Your instructions: Gather all lines in the records below that include the word "shown".
******************************
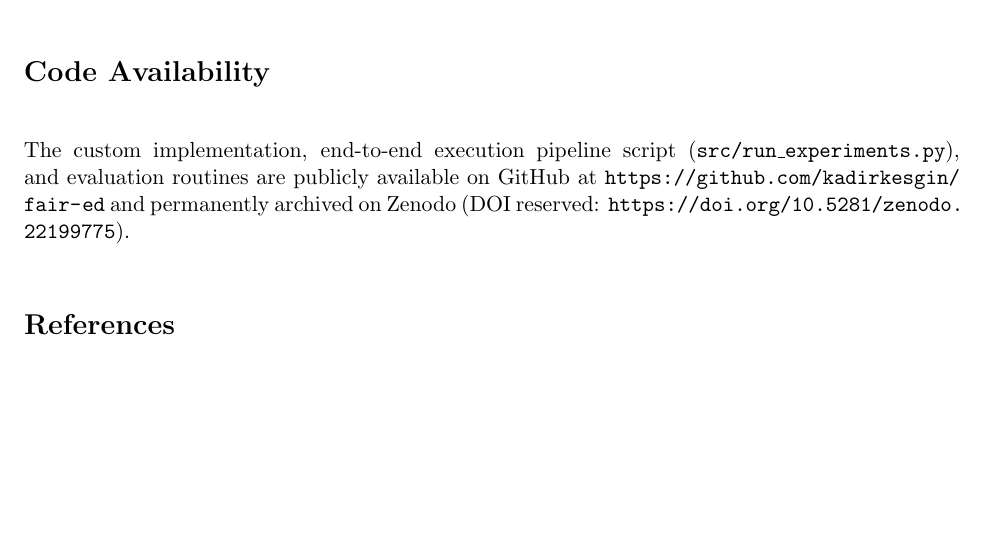
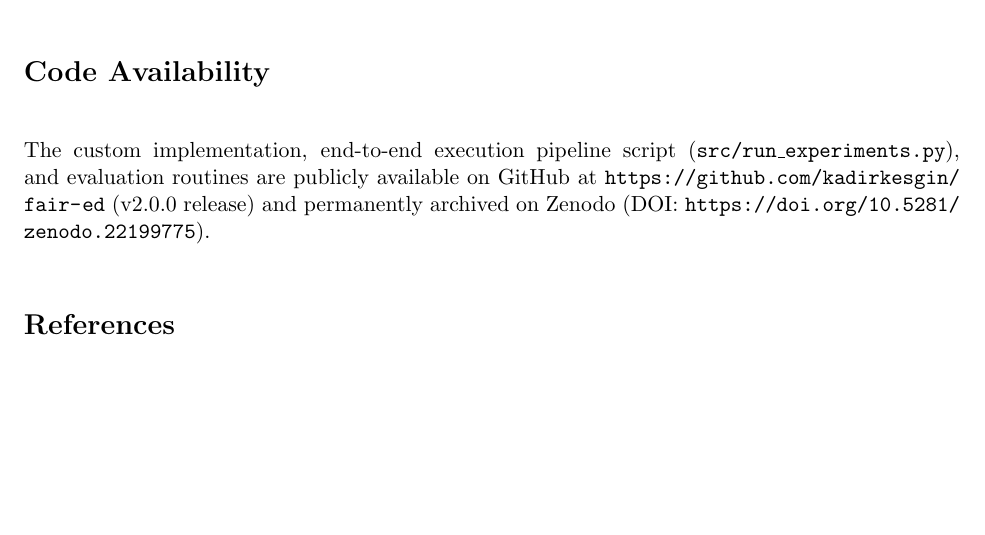
Before and after one commit to kadirkesgin/fair-ed, a LaTeX paper (paper/main.tex): part of page 17 of 17, cut so that both start at the same text. Compiled offline with pdfLaTeX.

Commit message:
Final major revision submission: clean Code Availability DOI phrasing, pin xgboost==3.2.0 in requirements.txt, remove obsolete PNGs, update Overleaf package

```diff
--- a/paper/main.tex
+++ b/paper/main.tex
@@ -513,7 +513,7 @@ Several limitations should be acknowledged:
 The dataset analyzed during the current study is available in the UCI Machine Learning Repository (\url{https://archive.ics.uci.edu/dataset/320/student+performance}).
 
 \section*{Code Availability}
-The custom implementation, end-to-end execution pipeline script (\texttt{src/run\_experiments.py}), and evaluation routines are publicly available on GitHub at \url{https://github.com/kadirkesgin/fair-ed} and permanently archived on Zenodo (DOI reserved: \url{https://doi.org/10.5281/zenodo.22199775}).
+The custom implementation, end-to-end execution pipeline script (\texttt{src/run\_experiments.py}), and evaluation routines are publicly available on GitHub at \url{https://github.com/kadirkesgin/fair-ed} (v2.0.0 release) and permanently archived on Zenodo (DOI: \url{https://doi.org/10.5281/zenodo.22199775}).
 
 \bibliographystyle{plainnat}
 \bibliography{references}
```
Also changed, not shown: requirements.txt (+1 -0 lines), 1 other file.
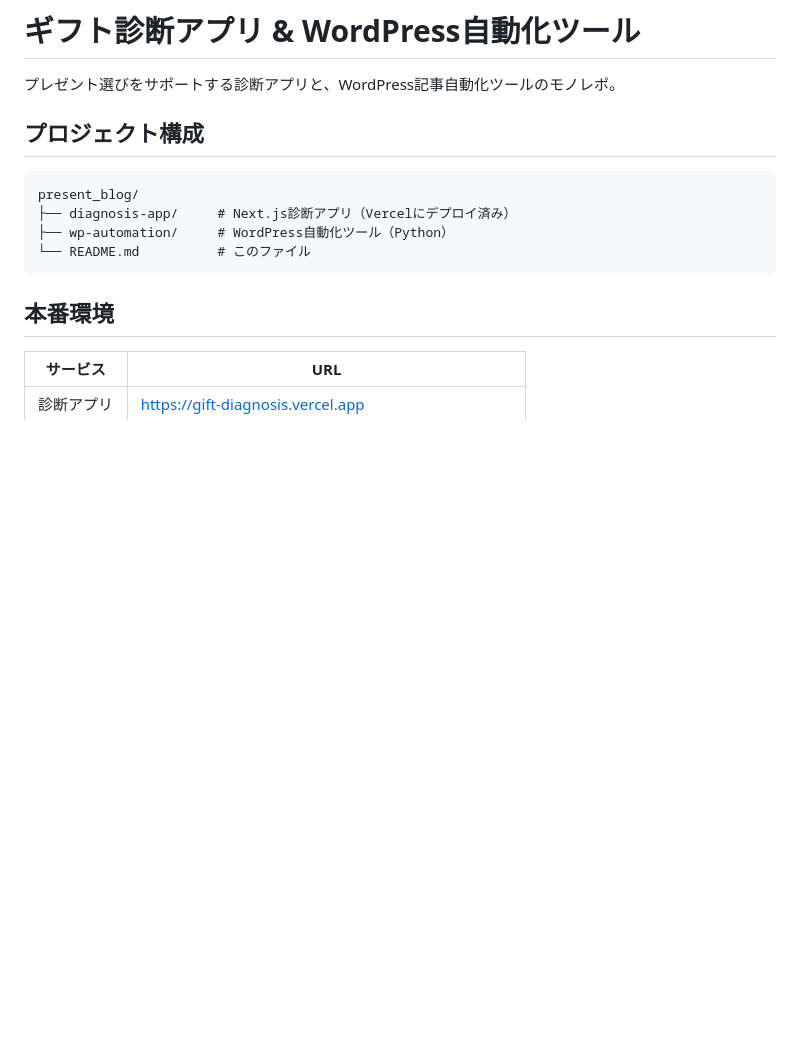
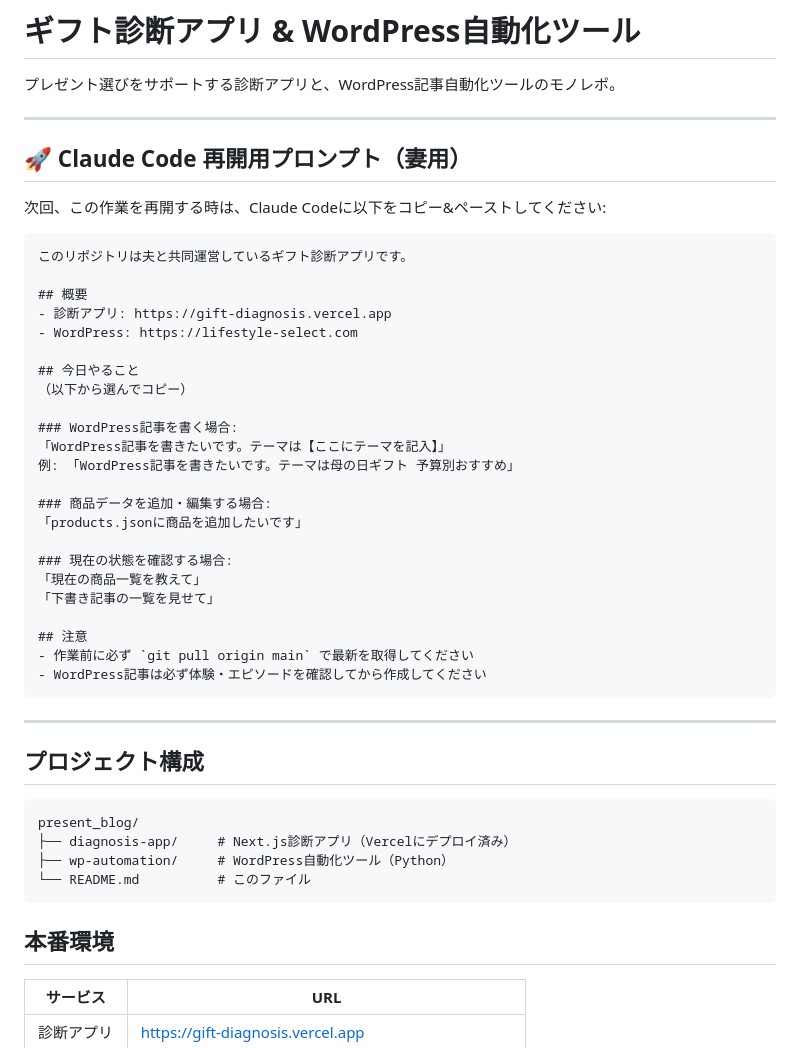
Before and after one commit to akira0907/gift-diagnosis, a Markdown page: README.md, the part around one of its changes. Drawn GitHub-style; blank space fills up the shorter version.

````diff
--- a/README.md
+++ b/README.md
@@ -1,6 +1,40 @@
 # ギフト診断アプリ & WordPress自動化ツール
 
 プレゼント選びをサポートする診断アプリと、WordPress記事自動化ツールのモノレポ。
+
+---
+
+## 🚀 Claude Code 再開用プロンプト（妻用）
+
+次回、この作業を再開する時は、Claude Codeに以下をコピー&ペーストしてください:
+
+```
+このリポジトリは夫と共同運営しているギフト診断アプリです。
+
+## 概要
+- 診断アプリ: https://gift-diagnosis.vercel.app
+- WordPress: https://lifestyle-select.com
+
+## 今日やること
+（以下から選んでコピー）
+
+### WordPress記事を書く場合:
+「WordPress記事を書きたいです。テーマは【ここにテーマを記入】」
+例: 「WordPress記事を書きたいです。テーマは母の日ギフト 予算別おすすめ」
+
+### 商品データを追加・編集する場合:
+「products.jsonに商品を追加したいです」
+
+### 現在の状態を確認する場合:
+「現在の商品一覧を教えて」
+「下書き記事の一覧を見せて」
+
+## 注意
+- 作業前に必ず `git pull origin main` で最新を取得してください
+- WordPress記事は必ず体験・エピソードを確認してから作成してください
+```
+
+---
 
 ## プロジェクト構成
 
````
Also changed, not shown: other parts of README.md (+30 -7 lines).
******************************
Answer below:
Also changed, not shown: requirements.txt (+1 -0 lines), 1 other file.
Also changed, not shown: other parts of README.md (+30 -7 lines).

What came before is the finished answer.